WHAT YOU SHOULD DO:
The records that follow are to be repeated exactly, with no pictures carried over.

Edit difference data
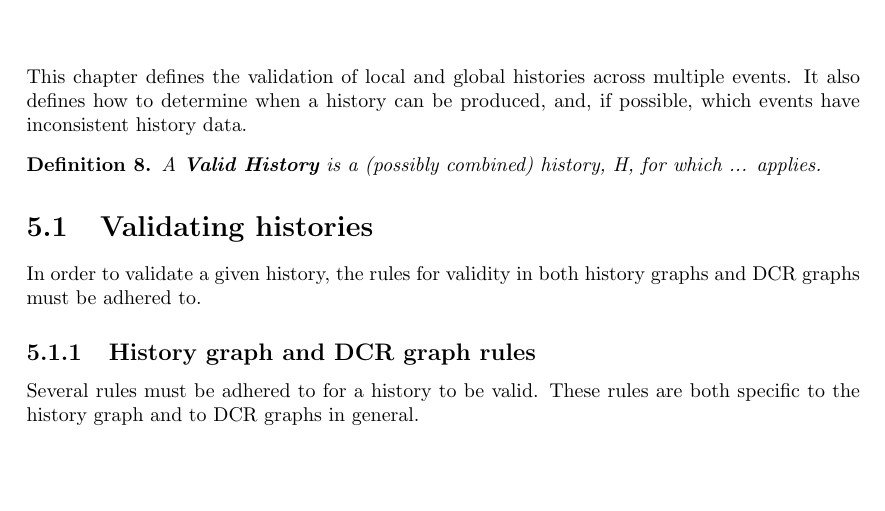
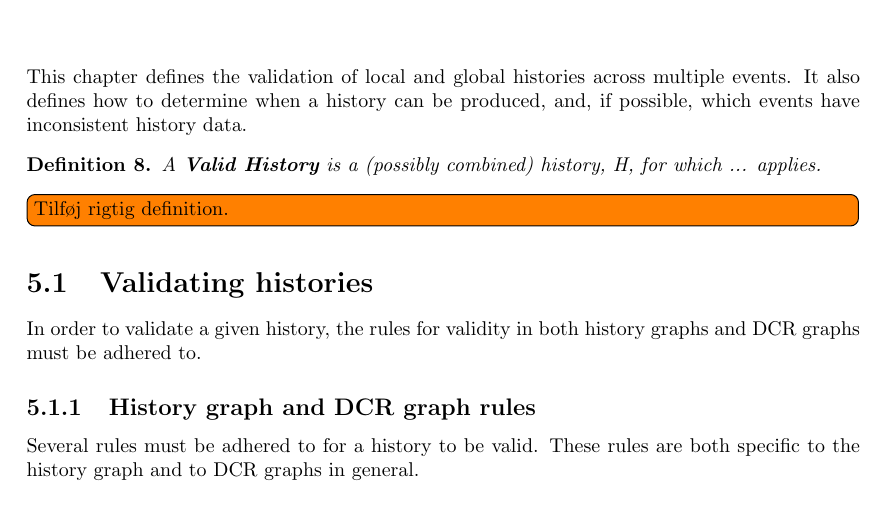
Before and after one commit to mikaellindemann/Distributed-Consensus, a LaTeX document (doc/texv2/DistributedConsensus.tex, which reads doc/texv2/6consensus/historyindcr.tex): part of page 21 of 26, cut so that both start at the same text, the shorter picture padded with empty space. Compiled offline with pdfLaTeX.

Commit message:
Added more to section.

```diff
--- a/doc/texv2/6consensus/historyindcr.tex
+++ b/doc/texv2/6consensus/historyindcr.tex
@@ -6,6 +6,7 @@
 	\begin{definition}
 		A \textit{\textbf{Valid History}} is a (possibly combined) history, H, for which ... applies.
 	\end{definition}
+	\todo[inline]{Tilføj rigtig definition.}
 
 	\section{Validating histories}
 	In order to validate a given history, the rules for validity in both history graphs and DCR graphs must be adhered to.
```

ANSWER BOX:
Before and after one commit to mikaellindemann/Distributed-Consensus, a LaTeX document (doc/texv2/DistributedConsensus.tex, which reads doc/texv2/6consensus/historyindcr.tex): part of page 21 of 26, cut so that both start at the same text, the shorter picture padded with empty space. Compiled offline with pdfLaTeX.

Commit message:
Added more to section.

```diff
--- a/doc/texv2/6consensus/historyindcr.tex
+++ b/doc/texv2/6consensus/historyindcr.tex
@@ -6,6 +6,7 @@
 	\begin{definition}
 		A \textit{\textbf{Valid History}} is a (possibly combined) history, H, for which ... applies.
 	\end{definition}
+	\todo[inline]{Tilføj rigtig definition.}
 
 	\section{Validating histories}
 	In order to validate a given history, the rules for validity in both history graphs and DCR graphs must be adhered to.
```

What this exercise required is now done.